James finished with a sensational final stat line: 18 points, 18 rebounds and 10 assists. But the Heat needed more, from their four-time NBA MVP along with everyone else, after managing only 36 points after halftime and falling to the San Antonio Spurs in Game 1 of the NBA Finals 92-88 on Thursday.
One stat may have told the story better than any other. Tony Parker had four field goals in the fourth quarter alone for the Spurs; Miami's starting unit combined for three field goals in the pivotal period, in which the Heat were outscored 23-16.
"The fourth quarter was the difference," James said. "And I could see it on a few of our guys' faces. ... We played some really good basketball in the closing quarter, and we had some mental mistakes. And there's only a couple of teams that you can't have mistakes against, especially in the fourth, and San Antonio is definitely the No. 1 team."
To beat the Heat, opponents have to clamp down on the Heat, and that's exactly what San Antonio did. When Miami scores 90 points, it has gone 73-12 this season. When it doesn't score 90, it's 5-9.
"We just tried to contain them," said Tony Parker, whose 21-point night was capped by a beat-the-shot-clock jumper in the final moments to seal the win for the Spurs. "Tried to pack the paint and tried to force them to take outside shots."
It worked. Miami was 1 for 8 on shots outside the paint in the fourth quarter, 0 for 5 from 3-point range.

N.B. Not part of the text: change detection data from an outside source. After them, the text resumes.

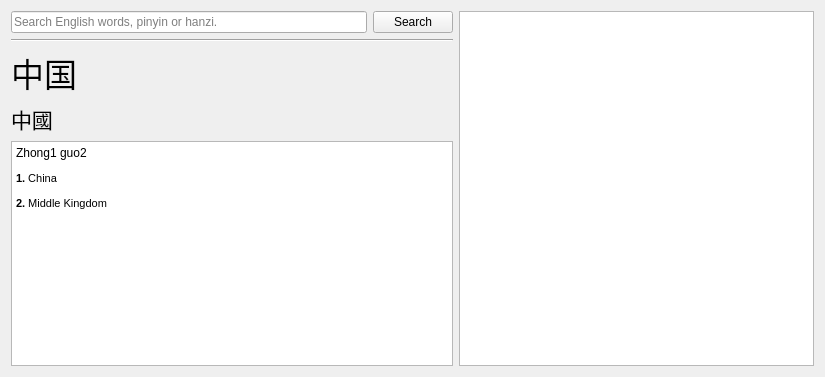
First picture: the form in mainwindow.ui, repository tjohnman/CCictionary, before the edit.
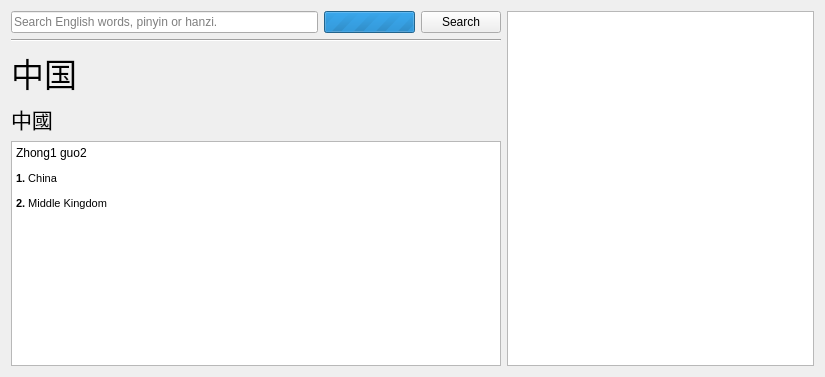
Second picture: the form after the edit.

The edit to the form file:
```diff
--- a/mainwindow.ui
+++ b/mainwindow.ui
@@ -40,28 +40,21 @@
       </property>
      </widget>
     </item>
-    <item row="0" column="1">
+    <item row="0" column="2">
      <widget class="QPushButton" name="pushButton">
       <property name="text">
        <string>Search</string>
       </property>
      </widget>
     </item>
-    <item row="0" column="2" rowspan="5">
-     <widget class="QListView" name="listView">
-      <property name="editTriggers">
-       <set>QAbstractItemView::NoEditTriggers</set>
-      </property>
-     </widget>
-    </item>
-    <item row="1" column="0" colspan="2">
+    <item row="1" column="0" colspan="3">
      <widget class="Line" name="line">
       <property name="orientation">
        <enum>Qt::Horizontal</enum>
       </property>
      </widget>
     </item>
-    <item row="2" column="0" colspan="2">
+    <item row="2" column="0" colspan="3">
      <widget class="QLabel" name="label_Simplified">
       <property name="font">
        <font>
@@ -76,7 +69,7 @@
       </property>
      </widget>
     </item>
-    <item row="3" column="0" colspan="2">
+    <item row="3" column="0" colspan="3">
      <widget class="QLabel" name="label_Traditional">
       <property name="font">
        <font>
@@ -91,7 +84,14 @@
       </property>
      </widget>
     </item>
-    <item row="4" column="0" colspan="2">
+    <item row="0" column="3" rowspan="5">
+     <widget class="QListView" name="listView">
+      <property name="editTriggers">
+       <set>QAbstractItemView::NoEditTriggers</set>
+      </property>
+     </widget>
+    </item>
+    <item row="4" column="0" colspan="3">
      <widget class="QTextBrowser" name="textBrowser">
       <property name="html">
        <string>&lt;!DOCTYPE HTML PUBLIC &quot;-//W3C//DTD HTML 4.0//EN&quot; &quot;http://www.w3.org/TR/REC-html40/strict.dtd&quot;&gt;
@@ -104,6 +104,28 @@
       </property>
      </widget>
     </item>
+    <item row="0" column="1">
+     <widget class="QProgressBar" name="searchProgressBar">
+      <property name="enabled">
+       <bool>true</bool>
+      </property>
+      <property name="sizePolicy">
+       <sizepolicy hsizetype="Minimum" vsizetype="Fixed">
+        <horstretch>0</horstretch>
+        <verstretch>0</verstretch>
+       </sizepolicy>
+      </property>
+      <property name="maximum">
+       <number>0</number>
+      </property>
+      <property name="value">
+       <number>0</number>
+      </property>
+      <property name="textVisible">
+       <bool>false</bool>
+      </property>
+     </widget>
+    </item>
    </layout>
   </widget>
   <widget class="QMenuBar" name="menuBar">
```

"We looked like a team that came off a seven-game series," Wade said. "I thought we got some shots we wanted, but we were a little careless at times as well."